The ancient Babylonian 360 degree division of the circle is useful for measuring the basic attributes of time and space (in their simplest 'physical' manifestations). Its structure reflects (and nicely accommodates) the natural linear perception of the rational mind—the latter being our primary instrument for understanding and measuring the physical quantities and qualities of the 3D material world.

The geometric basis for the 360 degree division of the zodiacal circle is sexagesimal ('base 60')—a system that uses the sides of a hexagon to divide the circle's circumference.

In my book The Divine Measure of Time & Space I explain in some detail that (although useful in our mundane world) using a hexagon to divide a circle's circumference does not factor in the 'curvature' of time and space. The main issue is that the side of a hexagon is a straight line, but the circumference of a circle is curved. In other words, by using a hexagon we are using a straight line to calibrate a curved line. This is a perfectly reasonable procedure to use within the context of our mundane reality, but to measure the non-linear properties of the higher reality we must use a curved measuring stick.

The 'curved' equivalent of the side of a hexagon is called a radian.

When we divide the circumference of a circle using radians (instead of the straight sides of a hexagon) we formulate a very different perspective of a circle. Instead of a normal 'closed' circle we end up with an infinite, open-ended, complex spiral—a spiral that we're able to superimpose on top of the standard circle of the zodiac.

A spiral is the fourth dimensional equivalent of a circle.

The spiral that results from dividing the circumference of a circle using radians consists of seven small loops (or eddies) that wind around to form the first arc of a larger multi-spiral formation. Here's an image that portrays the first spiral arc (of the multi-spiral) with its seven smaller loops.

The Primary Arc of the Spiral-Cycle

Each time the main arc returns (i.e. after each circular arc) the 'zero-point' shifts approx. one degree. We have used 00Aries00 as our starting point in the diagram. After one complete arc of seven loops (or 44 radians) the zero-point shifts to approx. 01Aries00.

The following diagram presents a very simplified view of the spiral-cycle as it is superimposed upon the zodiacal circle. The small blue circles symbolize natal planets as they might be positioned within a natal chart and consequently, within the various levels of the spiral-cycle complex.
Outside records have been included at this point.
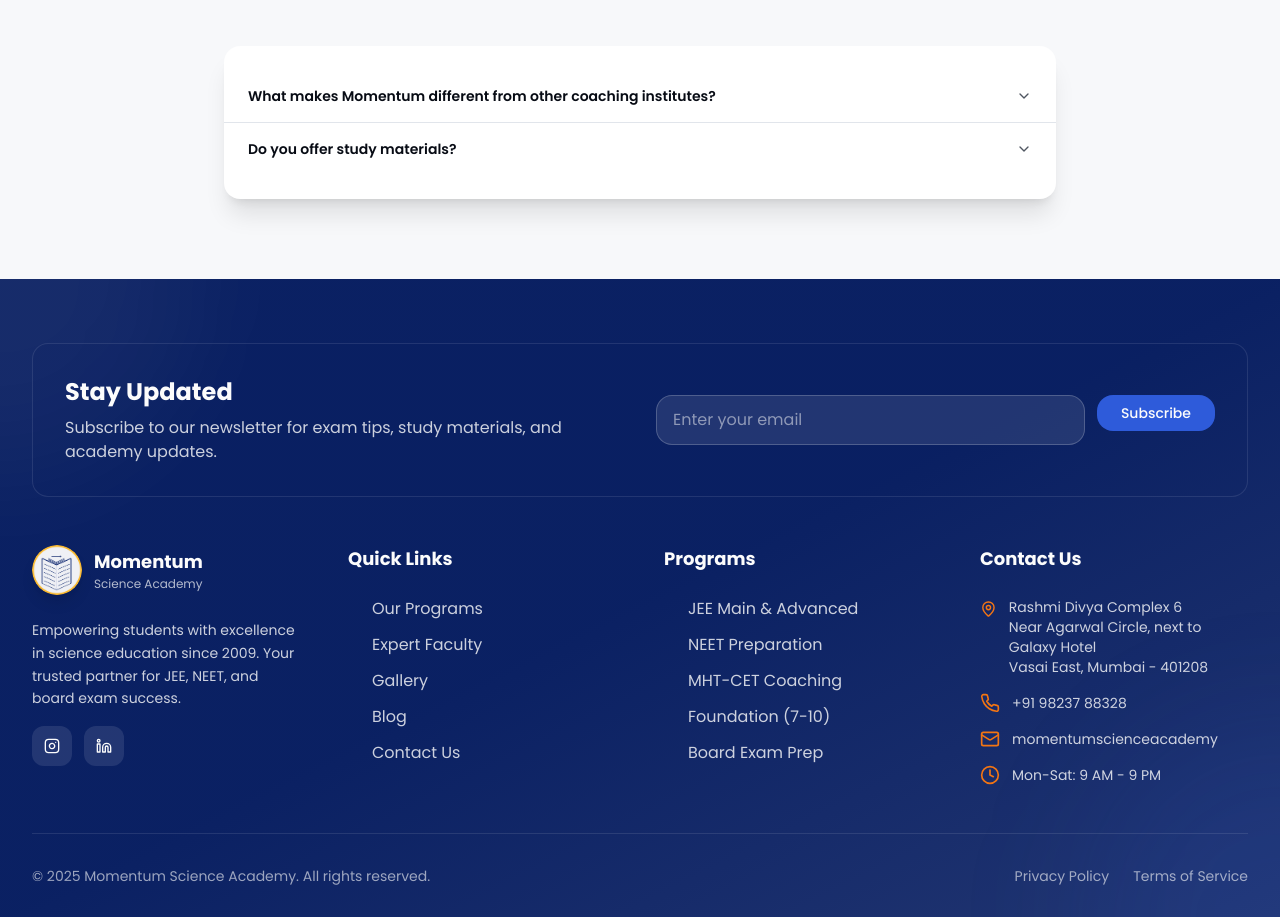
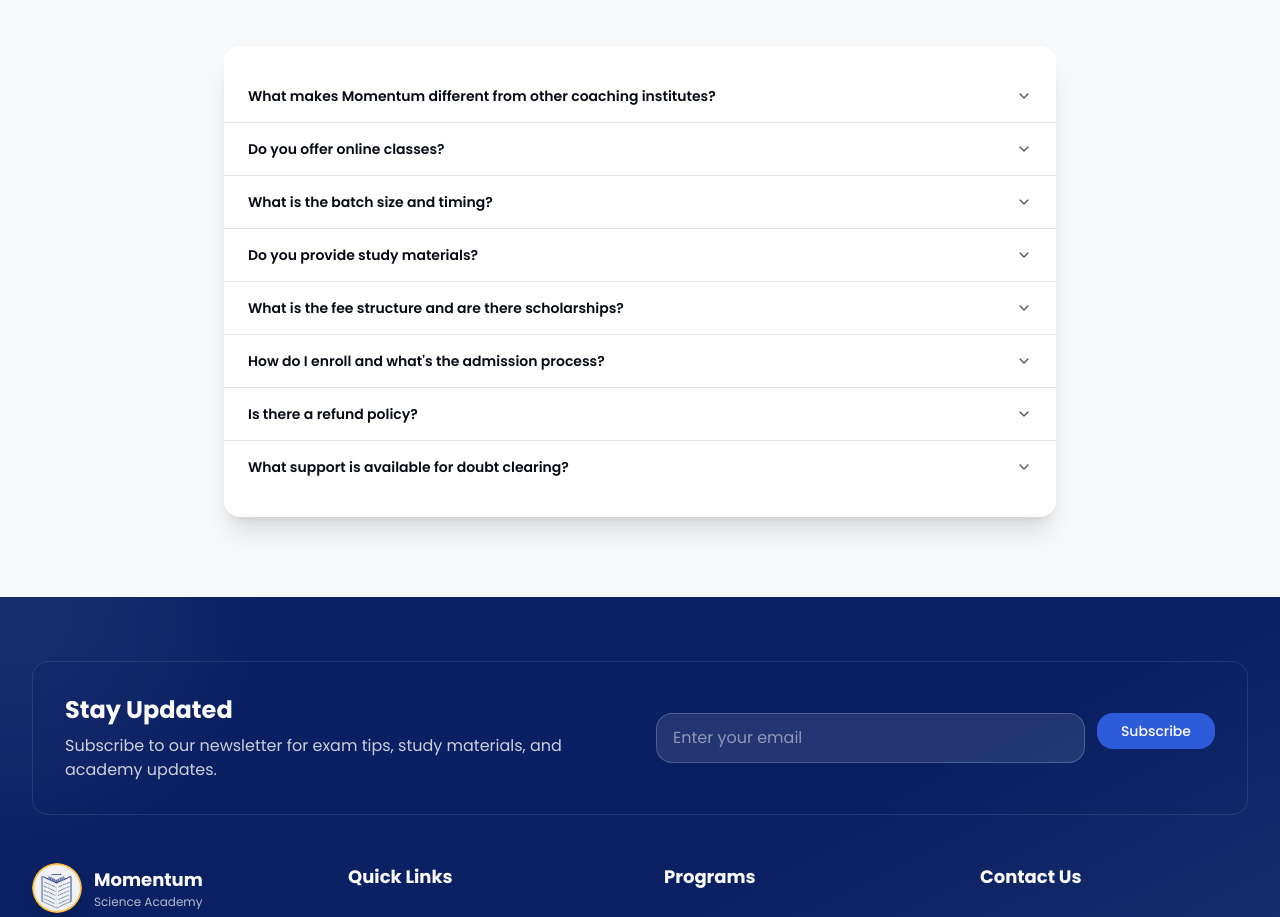
Before and after one commit to vishalbarai007/Momentum-Science-Academy, a Next.js app in the folder frontend/: page /programs in a window 1280 px wide. Shown: the part 1708-2625 px from the top of the page. Built offline with nearby package versions, Linux system fonts and the light colour scheme.

Commit message:
Fixed faqs and school options

```diff
--- a/frontend/app/programs/page.tsx
+++ b/frontend/app/programs/page.tsx
@@ -41,7 +41,7 @@ type Program = {
 const SCHOOL_OPTIONS = [
   "SVM", "Vidyavikasini", "Holy-Family", "J.B.S", "SKC", "St. Joseph-Vasai",
   "Mother Mary - East", "J.B.Ludhani", "Kapol", "Kalindi", "Mother Teresa",
-  "St Joseph-Nallasopara", "St Aloysius", "Mother Mary-West"
+  "St Joseph-Nallasopara", "St Aloysius", "Mother Mary-West", "Other"
 ];
 
 const programs: Program[] = [
@@ -112,11 +112,43 @@ const programs: Program[] = [
 const faqs = [
   {
     question: "What makes Momentum different from other coaching institutes?",
-    answer: "Momentum stands apart with our 15+ years of proven results, small batch sizes (max 25 students), personalized attention, and a track record that includes AIR 329 in JEE and 635/720 in NEET.",
+    answer:
+      "Momentum stands apart with our 15+ years of proven results, small batch sizes (max 25 students), personalized attention, and a track record that includes AIR 329 in JEE and 635/720 in NEET. Our faculty includes IITians, doctors, and PhD holders who bring real-world expertise to the classroom.",
   },
   {
-    question: "Do you offer study materials?",
-    answer: "Every enrolled student receives comprehensive study packages including topic-wise notes, practice worksheets, and previous year question papers.",
+    question: "Do you offer online classes?",
+    answer:
+      "Yes! We offer a hybrid learning model with both offline and online options. Our digital platform includes live interactive classes, recorded lectures for revision, online tests with instant results, and 24/7 doubt resolution support. Students can switch between modes based on their convenience.",
+  },
+  {
+    question: "What is the batch size and timing?",
+    answer:
+      "We maintain small batch sizes of maximum 20-25 students to ensure personalized attention. Batches are available in morning (7 AM - 10 AM), afternoon (2 PM - 5 PM), and evening (5 PM - 8 PM) slots. Weekend-only batches are also available for school students.",
+  },
+  {
+    question: "Do you provide study materials?",
+    answer:
+      "Every enrolled student receives comprehensive study packages including topic-wise notes, practice worksheets, previous year question papers (PYQs), important questions compilations, formula sheets, and access to our digital resource library with 1000+ solved examples.",
+  },
+  {
+    question: "What is the fee structure and are there scholarships?",
+    answer:
+      "Our fees vary by program and are designed to be affordable. We offer up to 100% scholarships based on entrance test performance. EMI options and sibling discounts (10%) are also available. Contact us for a detailed fee breakdown specific to your chosen program.",
+  },
+  {
+    question: "How do I enroll and what's the admission process?",
+    answer:
+      "Enrollment is simple: 1) Fill the inquiry form or visit our center, 2) Appear for a diagnostic test (free), 3) Counseling session with faculty, 4) Complete registration with documents. You can start attending classes immediately after registration.",
+  },
+  {
+    question: "Is there a refund policy?",
+    answer:
+      "Yes, we have a transparent refund policy. If you're not satisfied within the first 7 days of joining, you can get a full refund (minus processing charges). After that, pro-rata refunds are available based on the duration attended. Terms apply.",
+  },
+  {
+    question: "What support is available for doubt clearing?",
+    answer:
+      "We offer multiple doubt-clearing channels: daily doubt sessions after regular classes, dedicated WhatsApp groups monitored by faculty, weekly one-on-one sessions with subject experts, and our online platform's 24/7 query system with response within 4 hours.",
   },
 ]
 
```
It shows how their positions within the spiral are projected vertically down to the flat zodiacal circle.

When the spiral-cycle is mapped to the standard flat circle of the zodiac we discover that the 360 degrees of the circle are linked to the first series of nine arcs of the multi-spiral-cycle (or more precisely to 60/7, or 8.57 arcs of the spiral-cycle).

8.571428 x (7 x 360) = 21600

This represents the complete 'cosmic breath' cycle of 21600 degrees (or 60 x 360). I call it the 'cosmic breath' cycle because it resonates with an ancient Hindu concept linking the 21600 breaths of a human-being (i.e. in a 24 hour period) with the 24 hour rotation of the Earth.